US President Donald Trump signed two executive orders on Friday: one ordering a review of regulations imposed on the financial sector under the Dodd-Frank Act of 2010, and the other ordering a review of the “fiduciary rule,” which requires financial advisors to act in their clients’ best interests when advising them about retirement, NPR reports:
These executive actions are the start of a Trump administration effort to reverse or revise financial regulations put in place by the Obama administration and seen by Trump and his advisers as onerous and ineffective. …
Echoing arguments of the financial services industry, the Trump administration official said the [fiduciary] rule would have unintended consequences if allowed to go forward. The industry says the rule will make it harder for advisers to serve lower-income clients. Backers of the rule say it will prevent advisers from gouging customers by selling them inappropriate, high-fee products. Once the review is complete, the official said, it’s possible the Labor Department could determine the rule is completely unnecessary.
The Trump team has had their sights on the fiduciary rule, drawn up by the Labor Department last April, for a while, and the business community had lobbied the president to rescind it. Friday’s order does not immediately cancel the rule, but gives the department the discretion to revise or discard it and prevents the rule from taking effect as scheduled on April 10.
A senior Trump administration official tells the Wall Street Journal that Friday’s orders are just the start of the administration’s deregulation agenda:

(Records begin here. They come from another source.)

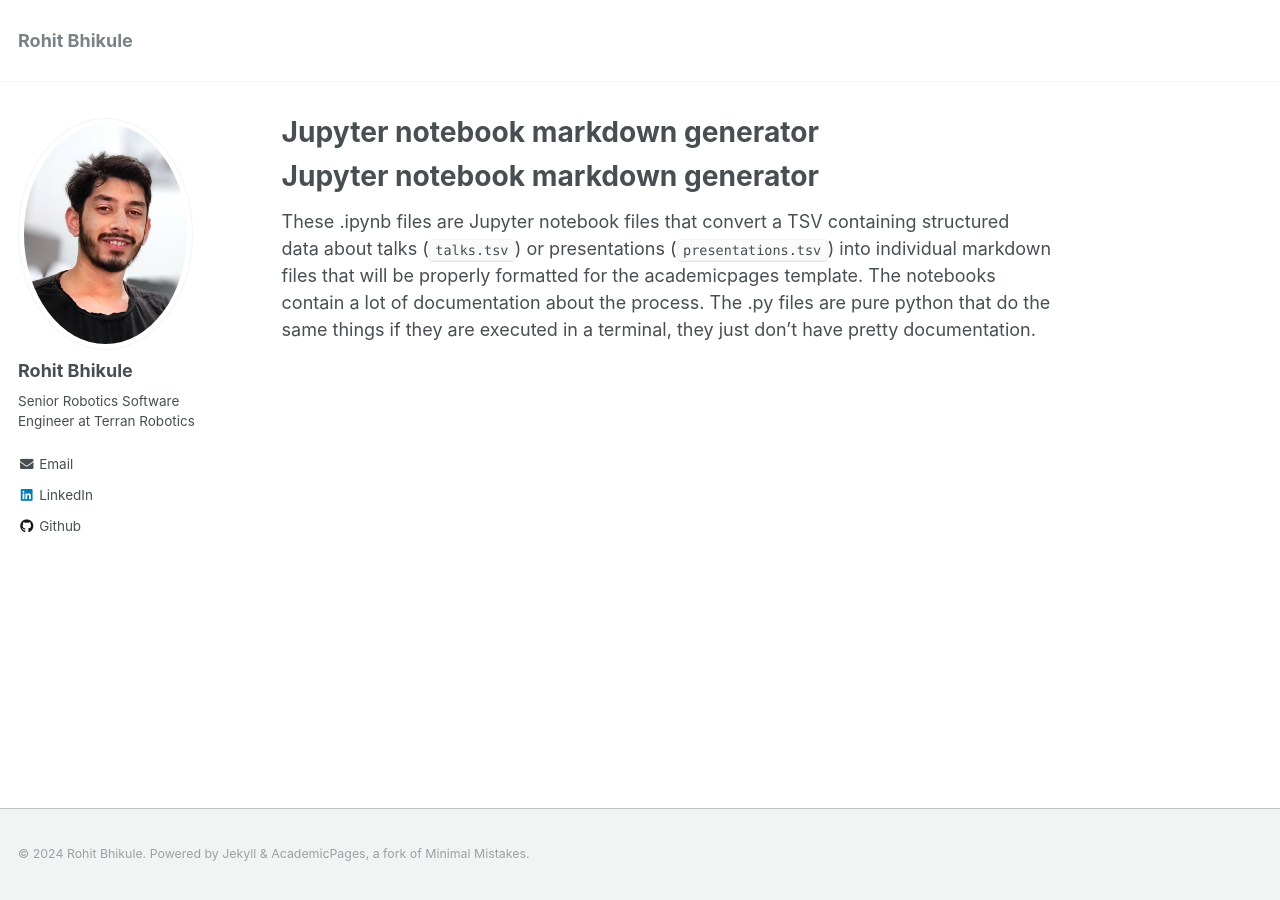
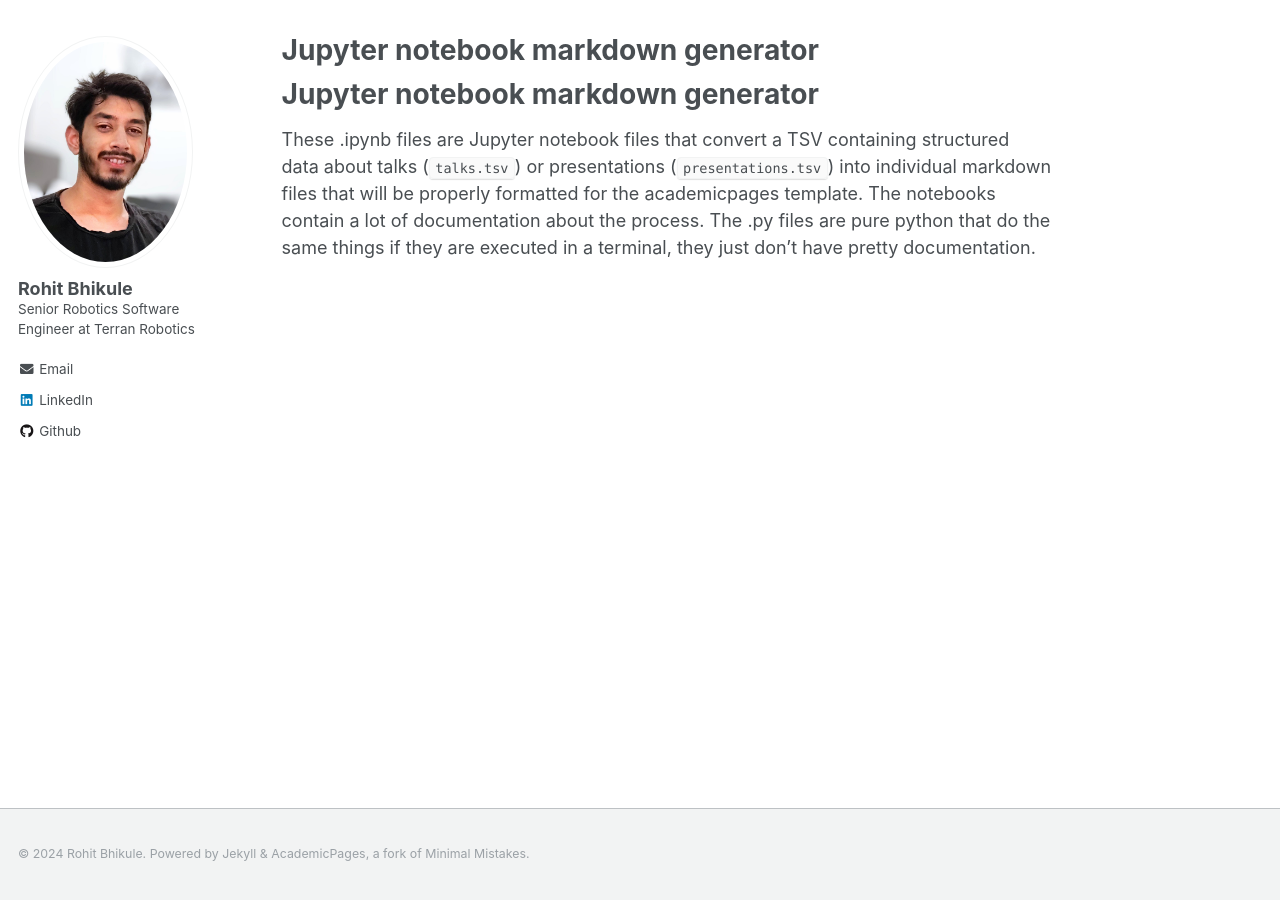
Before and after one commit to rohiitb/rohiitb.github.io, a Jekyll site: the page built from markdown_generator/readme.md, in a window 1280 px wide. Built offline with Jekyll 4.4.1, drawn with Linux system fonts in a browser that asks for light colours; our own code applies the rules of GitHub Pages for plain Markdown files.

Commit message:
remove masthead

```diff
--- a/_layouts/default.html
+++ b/_layouts/default.html
@@ -1,26 +1,23 @@
 ---
-layout: compress
 ---
 
-{% include base_path %}
-
 <!doctype html>
-<html lang="{{ site.locale | slice: 0,2 }}" class="no-js">
+<html lang="{{ site.locale | slice: 0,2 | default: "en" }}" class="no-js">
   <head>
     {% include head.html %}
     {% include head/custom.html %}
   </head>
 
-  <body>
+  <body class="layout--{{ page.layout | default: layout.layout }}{% if page.classes or layout.classes %}{{ page.classes | default: layout.classes | join: ' ' | prepend: ' ' }}{% endif %}">
 
     {% include browser-upgrade.html %}
-    {% include masthead.html %}
 
-    {{ content }}
+    <div class="page__content" role="main">
+        {{ content }}
+    </div>
 
     <div class="page__footer">
       <footer>
-        {% include footer/custom.html %}
         {% include footer.html %}
       </footer>
     </div>
```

“Americans are going to have better choices and Americans are going to have better products because we’re not going to burden the banks with literally hundreds of billions of dollars of regulatory costs every year,” White House National Economic Council Director Gary Cohn said in an interview with The Wall Street Journal. “The banks are going to be able to price product more efficiently and more effectively to consumers.” …
Mr. Cohn said the actions are intended to pave the way for additional orders that would affect the post-crisis Financial Stability Oversight Council, the mechanism for winding down a giant faltering financial company, and the way the government supervises big financial firms that aren’t traditional banks, often referred to as systemically important financial institutions.
Even if the fiduciary rule is scuttled, however, the changes the financial industry has already made to comply with it are likely to remain in place, Business Insider explains:
For all the concerns about what Trump could do to the rule, it might actually be too late for him to do much to undercut the change. That’s because Wall Street firms have already made the move to comply with the new standard, creating an industry shift unlikely to bend even in a worst-case scenario, experts say.
“Pragmatically, it’s very difficult to step back from a rule that’s so obviously needed,” Jack Bogle, founder of the index provider Vanguard Group, which is known for its low-cost offerings and is likely to benefit from the change, previously told Business Insider.
Bloomberg observes the same trend:
Morgan Stanley, one of the biggest U.S. brokerages, said on Jan. 26 that it plans to move ahead with changes designed to comply with the fiduciary rule, despite uncertainty over whether the regulation will be implemented. Insurers including American International Group Inc. and Principal Financial Group Inc. stressed after Trump’s victory that they would continue to forge ahead as though the rules would be carried out.
“My expectation is that a lot of firms are going to continue installing a best-interest standard, regardless,” said Brian Graff, chief executive officer of the American Retirement Association, a group that represents pension professionals.